Your assignment: In the records below, find every line that contains "Pipeline" and list it.

== Segment start ==

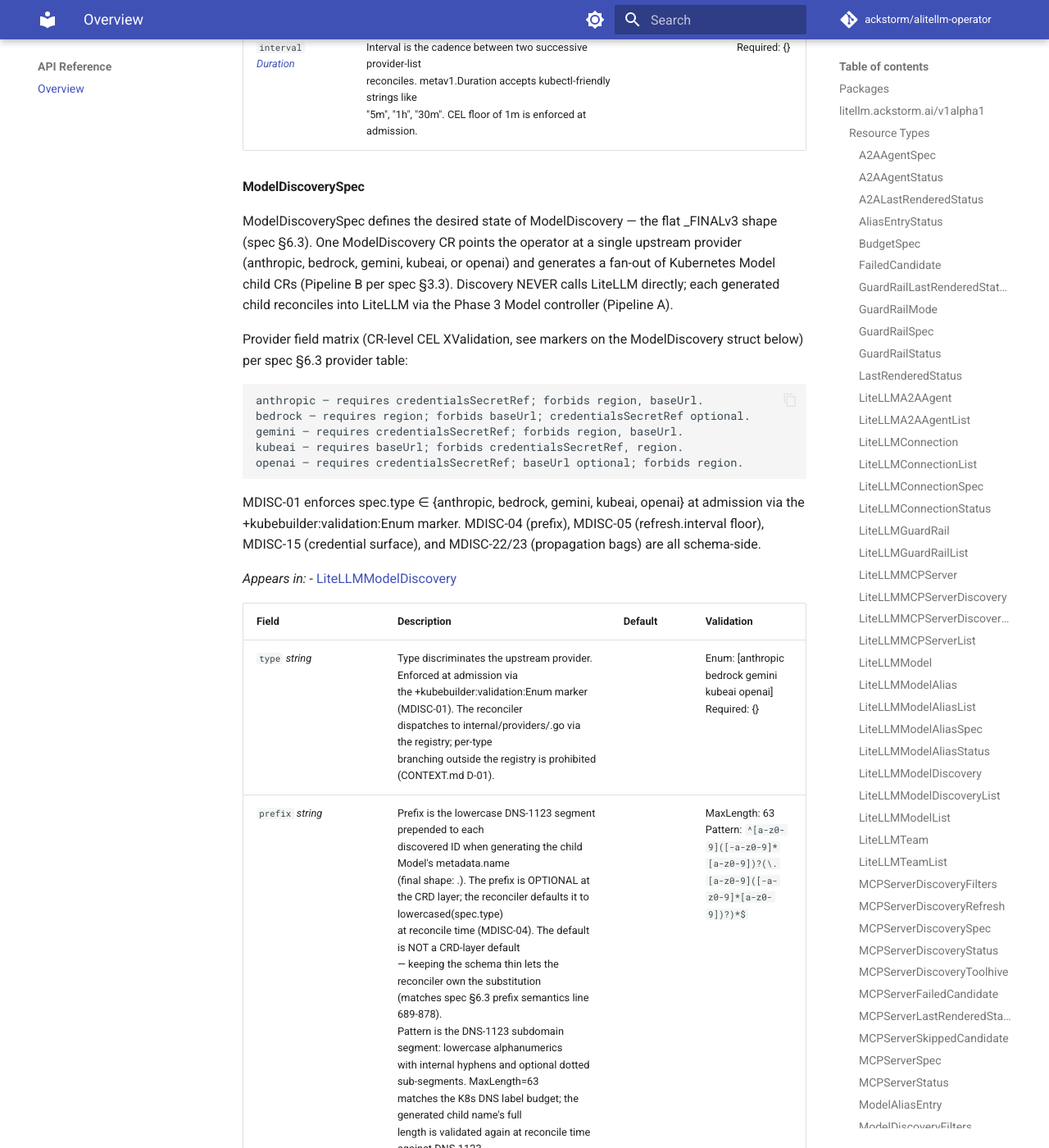
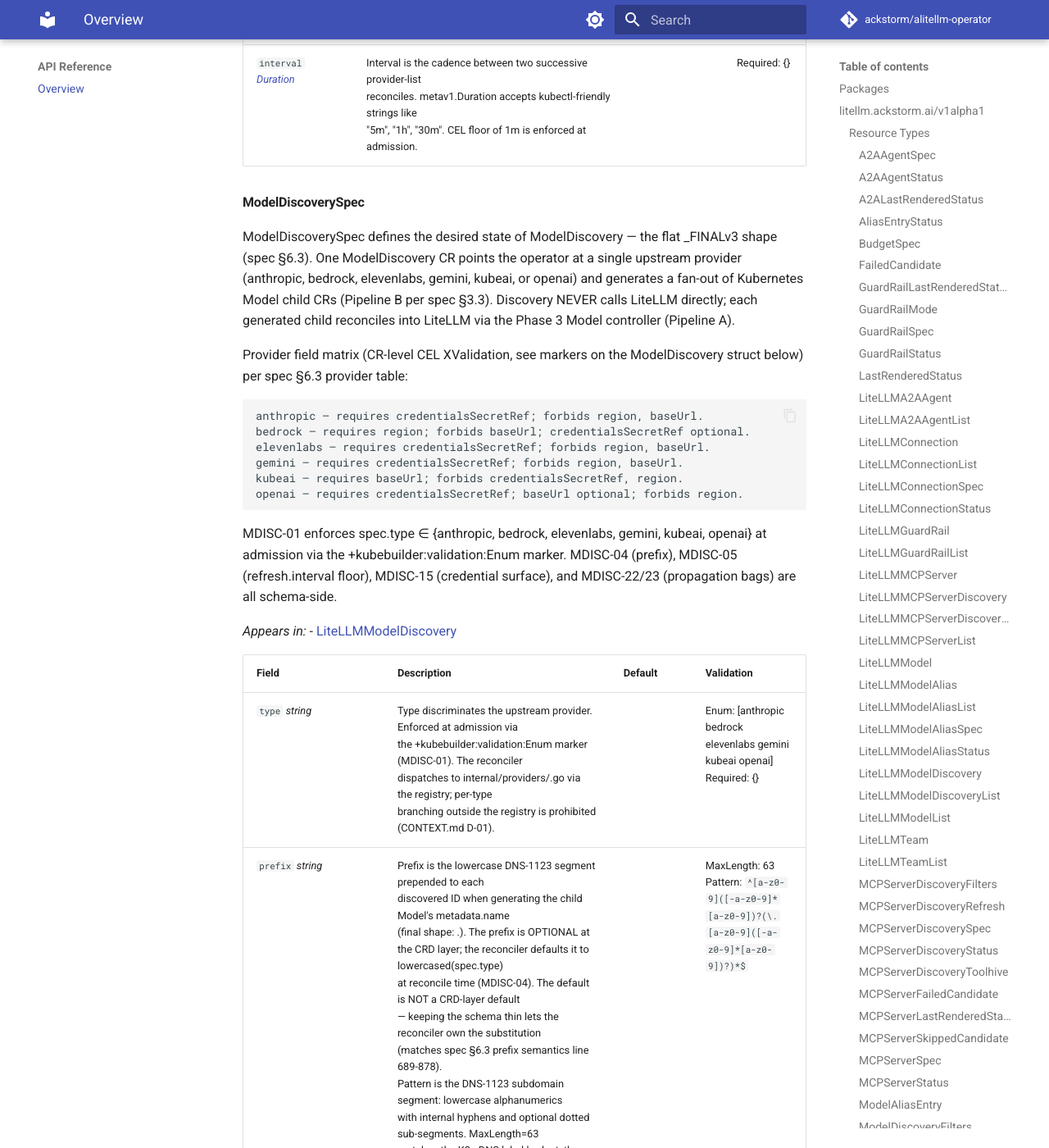
Before and after one commit to ackstorm/alitellm-operator, an MkDocs documentation site: the page built from docs/api-reference/litellm.ackstorm.ai.md, in a window 1280 px wide and 1400 px high, scrolled down 62358 px. Shown: the whole window at 82% size. Built offline with MkDocs 1.6.1 and Material for MkDocs 9.7.7, drawn with Linux system fonts in a browser that asks for light colours; comment, search, counter and statistics services are not loaded; the version menu is left out; some of the changed text lies outside the part shown.

Commit message:
feat(crd): allow elevenlabs ModelDiscovery type with credentialsSecretRef
Co-Authored-By: Claude Opus 4.8 (1M context) <noreply@anthropic.com>

```diff
--- a/docs/api-reference/litellm.ackstorm.ai.md
+++ b/docs/api-reference/litellm.ackstorm.ai.md
@@ -824,12 +824,12 @@ _Appears in:_
 LiteLLMModelDiscovery is the Schema for the litellmmodeldiscoveries API — the
 first Pipeline B CRD (spec §3.3 / §7.1, _FINALv3 two-pipeline model).
 A LiteLLMModelDiscovery CR points the operator at one upstream provider
-(anthropic, bedrock, gemini, kubeai, or openai) and reconciles
+(anthropic, bedrock, elevenlabs, gemini, kubeai, or openai) and reconciles
 discovered IDs into a fan-out of Kubernetes LiteLLMModel child CRs in
 WATCH_NAMESPACE. Discovery NEVER calls LiteLLM directly; each child
 reconciles into LiteLLM via the Phase 3 LiteLLMModel controller.
 
-The six CR-level XValidation rules above enforce the per-type
+The seven CR-level XValidation rules above enforce the per-type
 required/forbidden field matrix from spec §6.3 (provider table) plus
 the MDISC-05 refresh-interval 1-minute floor. SEC-03 list-uniqueness
 for spec.secrets[].as is deferred to the child LiteLLMModel's runtime check
@@ -840,6 +840,7 @@ MDISC-22 — required Secret keys per provider are FIXED per spec §6.3:
 
 	anthropic: ANTHROPIC_API_KEY
 	bedrock: AWS_ACCESS_KEY_ID, AWS_SECRET_ACCESS_KEY (AWS_SESSION_TOKEN optional)
+	elevenlabs: ELEVENLABS_API_KEY
 	gemini: GEMINI_API_KEY (or GOOGLE_API_KEY per provider docs)
 	openai: OPENAI_API_KEY
 	kubeai: n/a (no credentialsSecretRef)
@@ -1373,8 +1374,8 @@ _Appears in:_
 
 ModelDiscoverySpec defines the desired state of ModelDiscovery — the
 flat _FINALv3 shape (spec §6.3). One ModelDiscovery CR points the
-operator at a single upstream provider (anthropic, bedrock, gemini,
-kubeai, or openai) and generates a fan-out of Kubernetes Model child
+operator at a single upstream provider (anthropic, bedrock, elevenlabs,
+gemini, kubeai, or openai) and generates a fan-out of Kubernetes Model child
 CRs (Pipeline B per spec §3.3). Discovery NEVER calls LiteLLM directly;
 each generated child reconciles into LiteLLM via the Phase 3 Model
 controller (Pipeline A).
@@ -1384,11 +1385,12 @@ ModelDiscovery struct below) per spec §6.3 provider table:
 
 	anthropic — requires credentialsSecretRef; forbids region, baseUrl.
 	bedrock — requires region; forbids baseUrl; credentialsSecretRef optional.
+	elevenlabs — requires credentialsSecretRef; forbids region, baseUrl.
 	gemini — requires credentialsSecretRef; forbids region, baseUrl.
 	kubeai — requires baseUrl; forbids credentialsSecretRef, region.
 	openai — requires credentialsSecretRef; baseUrl optional; forbids region.
 
-MDISC-01 enforces spec.type ∈ {anthropic, bedrock, gemini, kubeai, openai}
+MDISC-01 enforces spec.type ∈ {anthropic, bedrock, elevenlabs, gemini, kubeai, openai}
 at admission via the +kubebuilder:validation:Enum marker. MDISC-04
 (prefix), MDISC-05 (refresh.interval floor), MDISC-15 (credential
 surface), and MDISC-22/23 (propagation bags) are all schema-side.
@@ -1400,10 +1402,10 @@ _Appears in:_
 
 | Field | Description | Default | Validation |
 | --- | --- | --- | --- |
-| `type` _string_ | Type discriminates the upstream provider. Enforced at admission via<br />the +kubebuilder:validation:Enum marker (MDISC-01). The reconciler<br />dispatches to internal/providers/<type>.go via the registry; per-type<br />branching outside the registry is prohibited (CONTEXT.md D-01). |  | Enum: [anthropic bedrock gemini kubeai openai] <br />Required: \{\} <br /> |
+| `type` _string_ | Type discriminates the upstream provider. Enforced at admission via<br />the +kubebuilder:validation:Enum marker (MDISC-01). The reconciler<br />dispatches to internal/providers/<type>.go via the registry; per-type<br />branching outside the registry is prohibited (CONTEXT.md D-01). |  | Enum: [anthropic bedrock elevenlabs gemini kubeai openai] <br />Required: \{\} <br /> |
 | `prefix` _string_ | Prefix is the lowercase DNS-1123 segment prepended to each<br />discovered ID when generating the child Model's metadata.name<br />(final shape: <prefix>.<normalized-id>). The prefix is OPTIONAL at<br />the CRD layer; the reconciler defaults it to lowercased(spec.type)<br />at reconcile time (MDISC-04). The default is NOT a CRD-layer default<br />— keeping the schema thin lets the reconciler own the substitution<br />(matches spec §6.3 prefix semantics line 689-878).<br />Pattern is the DNS-1123 subdomain segment: lowercase alphanumerics<br />with internal hyphens and optional dotted sub-segments. MaxLength=63<br />matches the K8s DNS label budget; the generated child name's full<br />length is validated again at reconcile time against DNS-1123<br />subdomain (253 chars) — see normalization step. |  | MaxLength: 63 <br />Pattern: `^[a-z0-9]([-a-z0-9]*[a-z0-9])?(\.[a-z0-9]([-a-z0-9]*[a-z0-9])?)*$` <br /> |
 | `disablePrefix` _boolean_ | DisablePrefix opts the Discovery out of the per-provider name prefix<br />entirely. When false (the default), the reconciler prepends<br /><prefix>. to every generated child Model name, where prefix is<br />spec.prefix or — when that is empty — lowercased(spec.type)<br />(MDISC-04). When true, the generated child Model's metadata.name (and<br />therefore the LiteLLM public model_name) is the bare normalized<br />discovered ID with NO prefix segment — e.g. claude-fable-5 instead of<br />anthropic.claude-fable-5.<br />SETTING THIS IS A NAME-COLLISION RISK: the prefix exists to namespace<br />children per-provider so two Discovery CRs cannot collide on a child<br />CR name (and a child cannot collide with a hand-written LiteLLMModel).<br />With DisablePrefix=true, the operator no longer guarantees that<br />separation — a collision surfaces as an SSA conflict /<br />ExplicitModelExists skip on the losing Discovery. Safe for a single<br />Discovery whose normalized IDs are known-unique; otherwise leave it<br />false. Mutually exclusive with a non-empty spec.prefix (CEL-enforced). |  |  |
-| `credentialsSecretRef` _[SecretObjectRef](#secretobjectref)_ | CredentialsSecretRef points to the Kubernetes Secret carrying the<br />upstream provider's API credentials. Required for anthropic, gemini,<br />openai; required-or-default-chain for bedrock; FORBIDDEN for kubeai<br />(the kubeai provider runs in-cluster without auth — see CONTEXT.md<br /><specifics> line 278). The Secret MUST reside in the same namespace<br />as the ModelDiscovery CR (no cross-namespace resolution in v1alpha1).<br />Required Secret keys per provider (spec §6.3 line 721-737 normative):<br />anthropic: ANTHROPIC_API_KEY<br />bedrock: AWS_ACCESS_KEY_ID, AWS_SECRET_ACCESS_KEY (AWS_SESSION_TOKEN optional)<br />gemini: GEMINI_API_KEY (or GOOGLE_API_KEY)<br />openai: OPENAI_API_KEY<br />kubeai: n/a (no credentialsSecretRef)<br />MDISC-15 is non-negotiable: the credential material is operator-side<br />ONLY. The reconciler MUST NOT propagate any value from this Secret<br />into the generated child Model's spec.params / spec.info /<br />spec.secrets[]. Inference-time credentials flow via spec.secrets[]<br />(the propagation bag), NOT via this field.<br />Discovery uses NEW SecretObjectRef (single Name field) — NOT the<br />SecretKeyRef\{Name, Key\} used by LiteLLMConnection and Model. The<br />Secret keys are fixed per provider per the normative table above,<br />so the user does not pick a per-key lookup; only the Secret's name<br />is parameterized. |  |  |
+| `credentialsSecretRef` _[SecretObjectRef](#secretobjectref)_ | CredentialsSecretRef points to the Kubernetes Secret carrying the<br />upstream provider's API credentials. Required for anthropic, gemini,<br />openai; required-or-default-chain for bedrock; FORBIDDEN for kubeai<br />(the kubeai provider runs in-cluster without auth — see CONTEXT.md<br /><specifics> line 278). The Secret MUST reside in the same namespace<br />as the ModelDiscovery CR (no cross-namespace resolution in v1alpha1).<br />Required Secret keys per provider (spec §6.3 line 721-737 normative):<br />anthropic: ANTHROPIC_API_KEY<br />bedrock: AWS_ACCESS_KEY_ID, AWS_SECRET_ACCESS_KEY (AWS_SESSION_TOKEN optional)<br />elevenlabs: ELEVENLABS_API_KEY<br />gemini: GEMINI_API_KEY (or GOOGLE_API_KEY)<br />openai: OPENAI_API_KEY<br />kubeai: n/a (no credentialsSecretRef)<br />MDISC-15 is non-negotiable: the credential material is operator-side<br />ONLY. The reconciler MUST NOT propagate any value from this Secret<br />into the generated child Model's spec.params / spec.info /<br />spec.secrets[]. Inference-time credentials flow via spec.secrets[]<br />(the propagation bag), NOT via this field.<br />Discovery uses NEW SecretObjectRef (single Name field) — NOT the<br />SecretKeyRef\{Name, Key\} used by LiteLLMConnection and Model. The<br />Secret keys are fixed per provider per the normative table above,<br />so the user does not pick a per-key lookup; only the Secret's name<br />is parameterized. |  |  |
 | `region` _string_ | Region is the AWS region for Bedrock control-plane discovery<br />(required when spec.type=bedrock, forbidden otherwise — see the<br />CR-level CEL rule on the ModelDiscovery struct). One region per<br />CR per PROJECT.md Key Decision; multi-region requires multiple CRs<br />with distinct spec.prefix (e.g. bedrock-use1, bedrock-euw1).<br />The value is overlaid as aws_region_name in each generated child<br />Model's spec.params. This is one of two typed-field overlays the<br />reconciler applies per CONTEXT.md D-07: bedrock spec.region →<br />aws_region_name (overwrite-wins) and kubeai spec.baseUrl →<br />api_base (user-supplied wins; see BaseURL doc, FIX.txt H-2). Plain<br />string — AWS region codes are open-ended and not enumerated here;<br />CEL gates presence per provider. |  |  |
 | `baseUrl` _string_ | BaseURL is the upstream provider's base endpoint. Required for<br />kubeai (e.g. "http://kubeai.kubeai.svc/openai/v1"); optional for<br />openai (default OpenAI-platform endpoint applies on omit); forbidden<br />for anthropic, bedrock, gemini.<br />Discovery calls <BaseURL>/models (OpenAI-compatible wire shape) for<br />kubeai + openai variants. For OpenAI-compatible providers (vLLM,<br />Together, Groq, OpenRouter) the user sets spec.type=openai and<br />spec.baseUrl=<provider URL>; the per-request Bearer key comes from<br />spec.credentialsSecretRef. No URL pattern is enforced at the CRD<br />layer; CEL only gates presence/absence per provider type.<br />kubeai-only typed-field overlay (D-07, FIX.txt H-2 2026-05-22):<br />when spec.type=kubeai, the reconciler also overlays<br />spec.baseUrl → spec.params.api_base on each generated child Model,<br />so the LiteLLM proxy can route hosted_vllm/<id> inference requests<br />at runtime. User-supplied params.api_base wins over the auto-overlay<br />(presence check). Diverges from the bedrock region overlay's<br />overwrite-wins semantics on purpose: api_base is a legitimate per-<br />child routing override. |  |  |
 | `params` _[RawExtension](https://kubernetes.io/docs/reference/generated/kubernetes-api/v/#rawextension-runtime-pkg)_ | Params is a pass-through bag of fields propagated VERBATIM into<br />every generated child Model's spec.params (MDISC-23). On top of this<br />bag, the Discovery reconciler overlays two typed fields per child:<br />- model: "<litellm-provider>/<raw-id>" (e.g. "anthropic/claude-3-5-sonnet-20241022")<br />- aws_region_name: <spec.region> (bedrock only)<br />All other keys are forwarded unchanged. \{\{NAME\}\} substitution<br />happens on the child Model's own reconcile (§5.2 propagation rule<br />per AC-SEC4-PROPAGATE), NOT on Discovery's reconcile.<br />Any JSON object is accepted (x-kubernetes-preserve-unknown-fields:<br />true). String-typed leaves may carry \{\{NAME\}\} placeholders matched<br />against spec.secrets[] on the child's reconcile. |  |  |
```
Also changed, not shown: 3 other files.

== Segment end ==

Problem solution:
 first Pipeline B CRD (spec §3.3 / §7.1, _FINALv3 two-pipeline model).
 CRs (Pipeline B per spec §3.3). Discovery NEVER calls LiteLLM directly;
 controller (Pipeline A).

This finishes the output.